  • Will new technology be used which might be seen as privacy intrusive? (e.g. tracking, surveillance, observation or monitoring software, capture of image, video or audio or location)
  • Is monitoring or tracking or profiling of individuals taking place?
    Is data being used for automated decision making with legal or similar significant effect?
  • Is data being used for evaluation or scoring? (e.g. performance at work, economic situation, health, interests or behaviour)
  • Is sensitive data being collected including:
  1. Race  
  2. Ethnic origin
  3. Political opinions
  4. Religious or philosophical beliefs
  5. Trade union membership
  6. Genetic data
  7. Biometric data (e.g. facial recognition, finger print data)
  8.  Health data
  9. Data about sex life or sexual orientation?
  • Will the processing itself prevent data subjects from exercising a right or using a service or contract?
  • Is the personal data about individuals of a kind likely to raise privacy concerns or is it personal data people would consider to be particularly private or confidential?
  • Will the project require contact to be made with individuals in ways they may find intrusive?

 

Other issues to consider when carrying out a DPIA

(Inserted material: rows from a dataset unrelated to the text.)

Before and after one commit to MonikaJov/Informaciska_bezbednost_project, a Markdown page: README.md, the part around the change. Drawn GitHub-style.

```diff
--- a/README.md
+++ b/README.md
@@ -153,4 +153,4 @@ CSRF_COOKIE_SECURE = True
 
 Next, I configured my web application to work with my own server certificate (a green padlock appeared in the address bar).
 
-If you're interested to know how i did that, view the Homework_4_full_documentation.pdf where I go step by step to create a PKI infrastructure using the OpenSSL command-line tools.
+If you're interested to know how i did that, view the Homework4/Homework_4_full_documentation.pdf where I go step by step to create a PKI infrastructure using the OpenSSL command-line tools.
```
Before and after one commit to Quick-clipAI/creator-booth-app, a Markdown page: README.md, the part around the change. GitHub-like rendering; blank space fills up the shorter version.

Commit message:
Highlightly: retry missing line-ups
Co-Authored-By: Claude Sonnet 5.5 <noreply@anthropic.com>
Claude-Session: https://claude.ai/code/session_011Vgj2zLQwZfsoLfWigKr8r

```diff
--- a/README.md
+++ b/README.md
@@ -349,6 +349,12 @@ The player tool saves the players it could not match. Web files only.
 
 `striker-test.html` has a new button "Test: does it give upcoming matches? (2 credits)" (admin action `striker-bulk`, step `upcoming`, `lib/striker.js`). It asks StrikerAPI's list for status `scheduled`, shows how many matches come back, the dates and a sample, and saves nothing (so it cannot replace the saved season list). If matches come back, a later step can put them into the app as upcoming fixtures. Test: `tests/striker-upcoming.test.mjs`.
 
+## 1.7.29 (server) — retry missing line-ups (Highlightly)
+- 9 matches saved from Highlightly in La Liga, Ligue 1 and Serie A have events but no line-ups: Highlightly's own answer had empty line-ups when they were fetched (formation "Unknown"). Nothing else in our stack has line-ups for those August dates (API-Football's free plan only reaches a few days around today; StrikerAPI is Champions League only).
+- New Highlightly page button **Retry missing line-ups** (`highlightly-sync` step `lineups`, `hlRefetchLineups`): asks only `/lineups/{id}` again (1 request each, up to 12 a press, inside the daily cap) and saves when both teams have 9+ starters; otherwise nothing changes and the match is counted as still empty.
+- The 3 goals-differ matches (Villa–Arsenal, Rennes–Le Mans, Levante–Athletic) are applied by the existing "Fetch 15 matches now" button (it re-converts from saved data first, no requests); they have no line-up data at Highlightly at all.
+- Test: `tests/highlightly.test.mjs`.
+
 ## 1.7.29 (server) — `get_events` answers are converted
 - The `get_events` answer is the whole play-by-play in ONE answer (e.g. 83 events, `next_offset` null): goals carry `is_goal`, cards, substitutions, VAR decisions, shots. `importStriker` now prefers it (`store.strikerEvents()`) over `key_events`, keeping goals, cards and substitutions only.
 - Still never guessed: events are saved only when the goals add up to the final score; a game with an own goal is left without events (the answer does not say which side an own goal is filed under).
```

In addition to considering the above issues in greater detail, when conducting a DPIA, you will also need to look at issues including:

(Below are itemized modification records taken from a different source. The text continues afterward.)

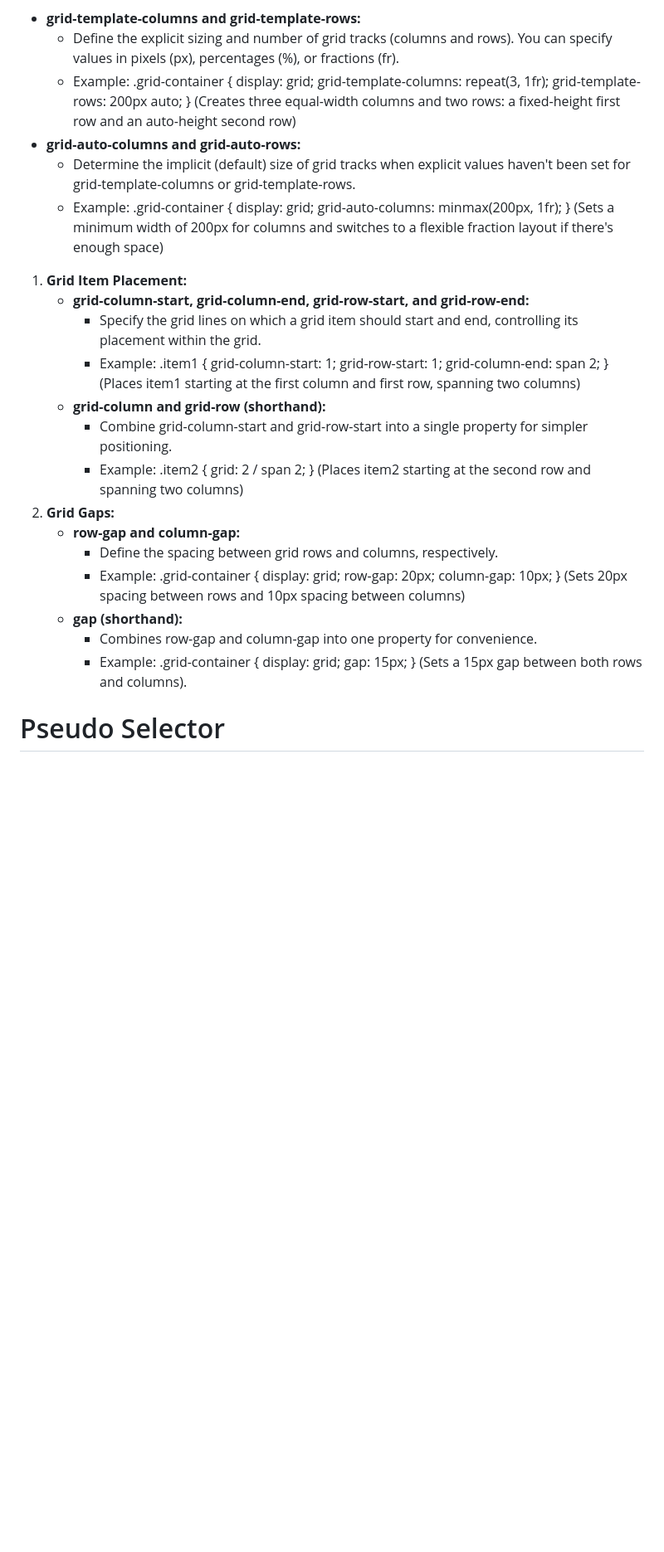
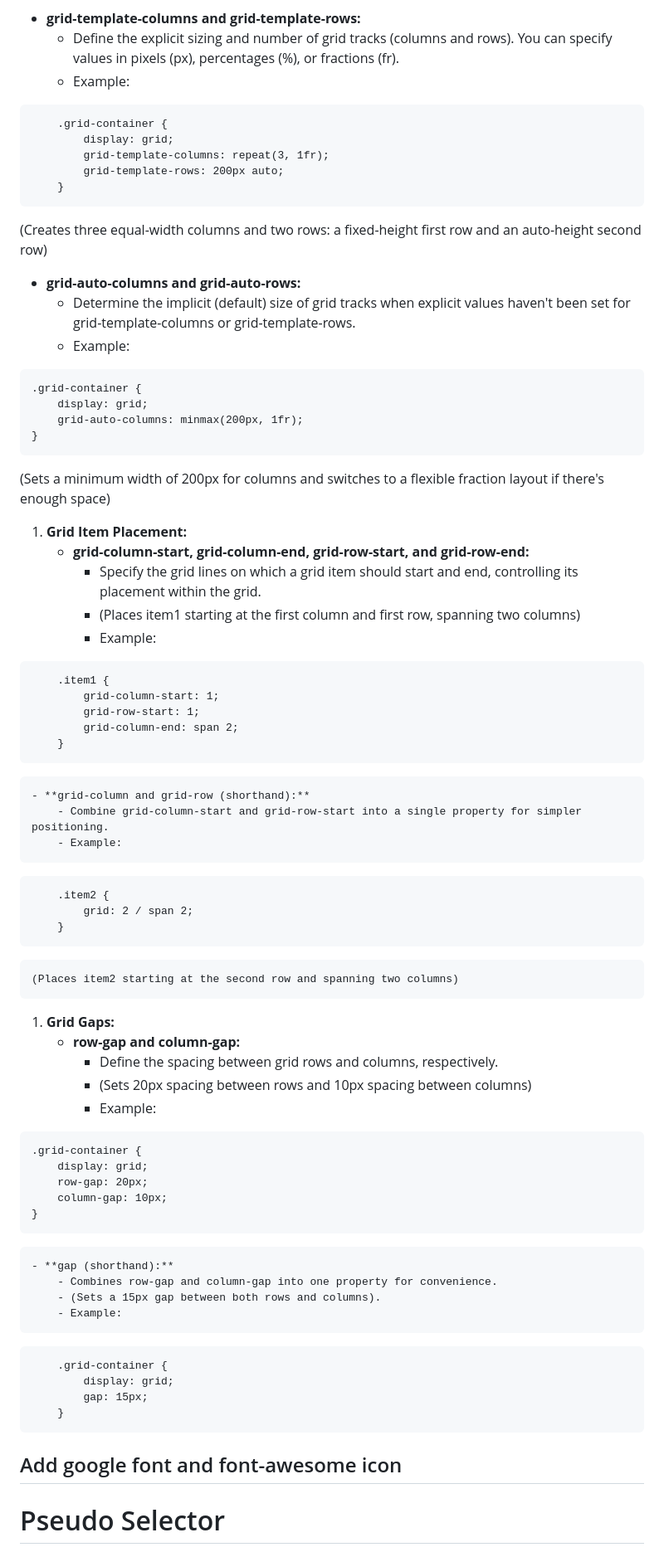
Before and after one commit to ErShubham2908/SushantUIUX-2025, a Markdown page: Readme.md, the part around the change printed below. Shown: that part at 83% size. Drawn GitHub-style; blank space fills up the shorter version.

````diff
--- a/Readme.md
+++ b/Readme.md
@@ -836,25 +835,73 @@ Width and height properties have no effect.
 
 -   **grid-template-columns and grid-template-rows:**
     -   Define the explicit sizing and number of grid tracks (columns and rows). You can specify values in pixels (px), percentages (%), or fractions (fr).
-    -   Example: .grid-container { display: grid; grid-template-columns: repeat(3, 1fr); grid-template-rows: 200px auto; } (Creates three equal-width columns and two rows: a fixed-height first row and an auto-height second row)
+    -   Example:
+```
+    .grid-container {
+        display: grid;
+        grid-template-columns: repeat(3, 1fr);
+        grid-template-rows: 200px auto;
+    }
+```
+(Creates three equal-width columns and two rows: a fixed-height first row and an auto-height second row)
+
 -   **grid-auto-columns and grid-auto-rows:**
     -   Determine the implicit (default) size of grid tracks when explicit values haven't been set for grid-template-columns or grid-template-rows.
-    -   Example: .grid-container { display: grid; grid-auto-columns: minmax(200px, 1fr); } (Sets a minimum width of 200px for columns and switches to a flexible fraction layout if there's enough space)
+    -   Example:
+```
+.grid-container {
+    display: grid;
+    grid-auto-columns: minmax(200px, 1fr);
+}
+```
+(Sets a minimum width of 200px for columns and switches to a flexible fraction layout if there's enough space)
 
 1. **Grid Item Placement:**
     - **grid-column-start, grid-column-end, grid-row-start, and grid-row-end:**
         - Specify the grid lines on which a grid item should start and end, controlling its placement within the grid.
-        - Example: .item1 { grid-column-start: 1; grid-row-start: 1; grid-column-end: span 2; } (Places item1 starting at the first column and first row, spanning two columns)
+        - (Places item1 starting at the first column and first row, spanning two columns)
+        - Example:
+```
+    .item1 {
+        grid-column-start: 1;
+        grid-row-start: 1;
+        grid-column-end: span 2;
+    }
+```
+
     - **grid-column and grid-row (shorthand):**
         - Combine grid-column-start and grid-row-start into a single property for simpler positioning.
-        - Example: .item2 { grid: 2 / span 2; } (Places item2 starting at the second row and spanning two columns)
-2. **Grid Gaps:**
+        - Example:
+```
+    .item2 {
+        grid: 2 / span 2;
+    }
+```
+    (Places item2 starting at the second row and spanning two columns)
+1. **Grid Gaps:**
     - **row-gap and column-gap:**
         - Define the spacing between grid rows and columns, respectively.
-        - Example: .grid-container { display: grid; row-gap: 20px; column-gap: 10px; } (Sets 20px spacing between rows and 10px spacing between columns)
+        - (Sets 20px spacing between rows and 10px spacing between columns)
+        - Example:
+```
+.grid-container {
+    display: grid;
+    row-gap: 20px;
+    column-gap: 10px;
+}
+```
     - **gap (shorthand):**
         - Combines row-gap and column-gap into one property for convenience.
-        - Example: .grid-container { display: grid; gap: 15px; } (Sets a 15px gap between both rows and columns).
+        - (Sets a 15px gap between both rows and columns).
+        - Example:
+```
+    .grid-container {
+        display: grid;
+        gap: 15px;
+    }
+```
+
+## Add google font and font-awesome icon
 
 # Pseudo Selector
 In CSS, a pseudo-selector (often referred to as a pseudo-class or pseudo-element) is a keyword added to a selector that specifies a special state of the selected elements. Pseudo-selectors allow you to style elements based on their state or position in the document tree without needing to add additional classes or IDs to the HTML.
````
Also changed, not shown: other parts of Readme.md (+83 -5 lines).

  1. The lawful grounds for processing and the capture of consent where appropriate
  2. The purposes the data will be used for, how this will be communicated to the data subjects and the lawful grounds for processing
  3. Who the data will be disclosed to
  4. Where the data will be hosted and its geographical journey (including how data subjects will be kept informed about this)
  5. The internal process for risk assessment
  6. Who needs to be consulted (DPO, data subjects, the Information Commissioners Office (“ICO”)
  7. Data minimisation (including whether data can be anonymised)
  8. How accuracy of data will be maintained
  9. How long the data will be retained and what the processes are for deletion of data
  10. Data storage measures
  11. Data security measures including what is appropriate relative to risk and whether measures such as encryption or pseudonymisation can be used to reduce risk
  12. Opportunities for data subject to exercise their rights
  13. What staff or, as appropriate, councillor training is being undertaken to help minimise risk
  14. The technical and organisational measures used to reduce risk (including allowing different levels of access to data and red flagging unusual behaviour or incidents)

The GDPR requires that councils carry out a DPIA when processing is likely to result in a high risk to the rights and freedoms of data subjects. For a council, examples might include using CCTV to monitor public areas.

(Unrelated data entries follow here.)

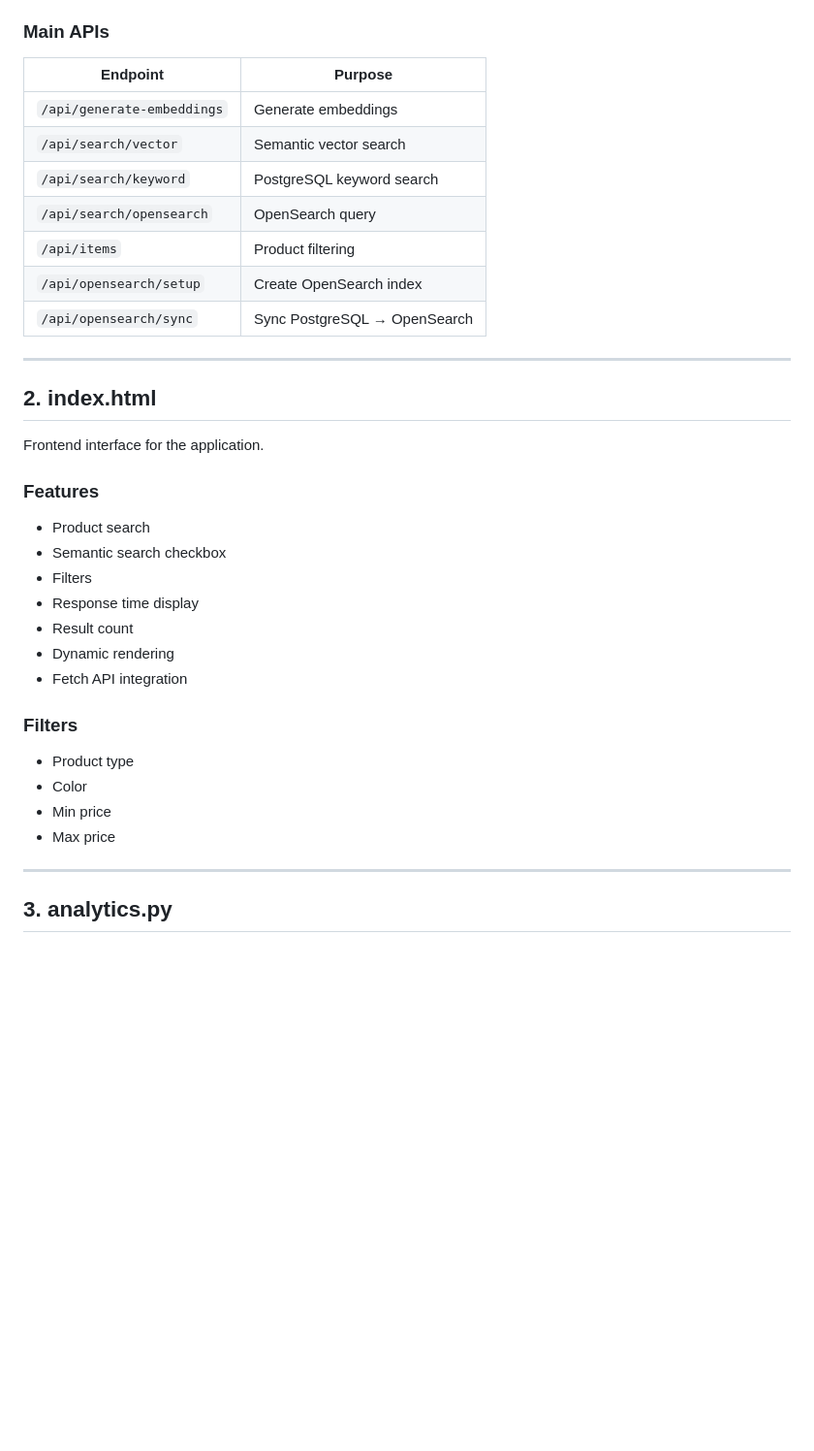
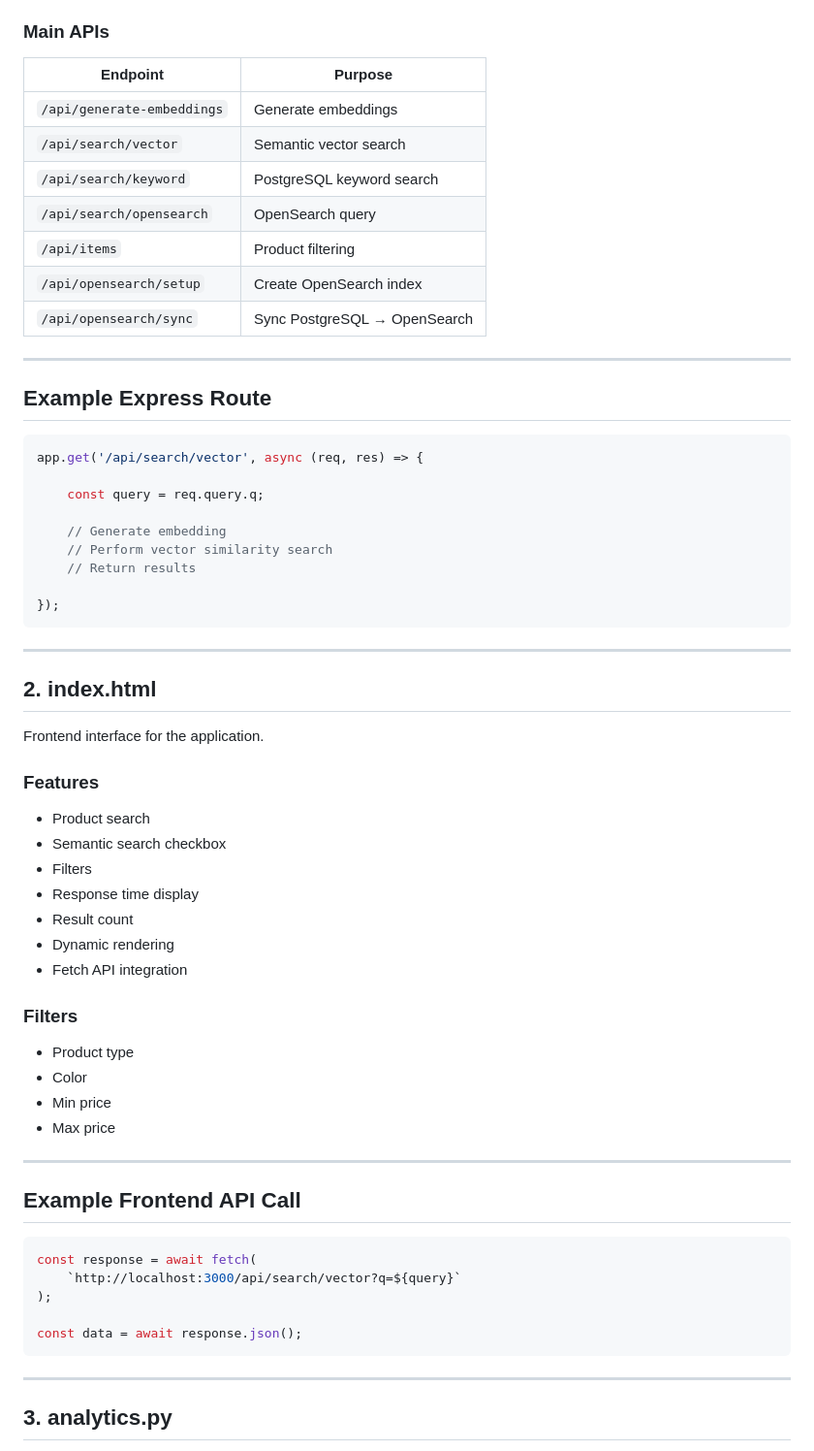
Before and after one commit to PreethiChikkakalyaManjunath/team6_lab2-semantic-search, a Markdown page: README.md, the part around one of its changes. Shown at 97% size. GitHub-like rendering; blank space fills up the shorter version.

````diff
--- a/README.md
+++ b/README.md
@@ -38,15 +72,31 @@ Main backend server built using Node.js and Express.
 
 ### Main APIs
 
-| Endpoint                   | Purpose                      |
-| -------------------------- | ---------------------------- |
-| `/api/generate-embeddings` | Generate embeddings          |
-| `/api/search/vector`       | Semantic vector search       |
-| `/api/search/keyword`      | PostgreSQL keyword search    |
-| `/api/search/opensearch`   | OpenSearch query             |
-| `/api/items`               | Product filtering            |
-| `/api/opensearch/setup`    | Create OpenSearch index      |
-| `/api/opensearch/sync`     | Sync PostgreSQL → OpenSearch |
+| Endpoint | Purpose |
+|---|---|
+| `/api/generate-embeddings` | Generate embeddings |
+| `/api/search/vector` | Semantic vector search |
+| `/api/search/keyword` | PostgreSQL keyword search |
+| `/api/search/opensearch` | OpenSearch query |
+| `/api/items` | Product filtering |
+| `/api/opensearch/setup` | Create OpenSearch index |
+| `/api/opensearch/sync` | Sync PostgreSQL → OpenSearch |
+
+---
+
+## Example Express Route
+
+```javascript
+app.get('/api/search/vector', async (req, res) => {
+
+    const query = req.query.q;
+
+    // Generate embedding
+    // Perform vector similarity search
+    // Return results
+
+});
+```
 
 ---
 
@@ -56,20 +106,32 @@ Frontend interface for the application.
 
 ### Features
 
-* Product search
-* Semantic search checkbox
-* Filters
-* Response time display
-* Result count
-* Dynamic rendering
-* Fetch API integration
+- Product search
+- Semantic search checkbox
+- Filters
+- Response time display
+- Result count
+- Dynamic rendering
+- Fetch API integration
 
 ### Filters
 
-* Product type
-* Color
-* Min price
-* Max price
+- Product type
+- Color
+- Min price
+- Max price
+
+---
+
+## Example Frontend API Call
+
+```javascript
+const response = await fetch(
+    `http://localhost:3000/api/search/vector?q=${query}`
+);
+
+const data = await response.json();
+```
 
 ---
 
````
Also changed, not shown: other parts of README.md (+122 -125 lines).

If two or more of the following apply, it is likely that you will be required to carry out a DPIA. This does not apply to existing systems but would apply if you introduced a new system.

  1. Profiling is in use. Example: you monitor website clicks or behaviour and record people’s interests.
  2. Automated-decision making. Example: when processing leads to the potential exclusion of individuals.
  3. CCTV surveillance of public areas. Processing used to observe, monitor or control data subjects.
  4. Sensitive personal data as well as personal data relating to criminal convictions or offences.
  5. Large scale data processing. There is no definition of “large scale”. However consider: the number of data subjects concerned, the volume of data and/or the range of different data items being processed.
  6. Linked databases - in other words, data aggregation. Example: two datasets merged together, which could “exceed the reasonable expectations of the user” e.g. you merge your mailing list with another council, club or association.
  7. Data concerning vulnerable data subjects, especially when power imbalances arise, e.g. staff-employer, where consent may be vague, data of children, mentally ill, asylum seekers, elderly, patients.
  8. “New technologies are in use”. E.g. use of social media, etc.
  9. Data transfers outside of the EEA.
  10. “Unavoidable and unexpected processing”. For example, processing performed on a public area that people passing by cannot avoid. Example: Wi-Fi tracking.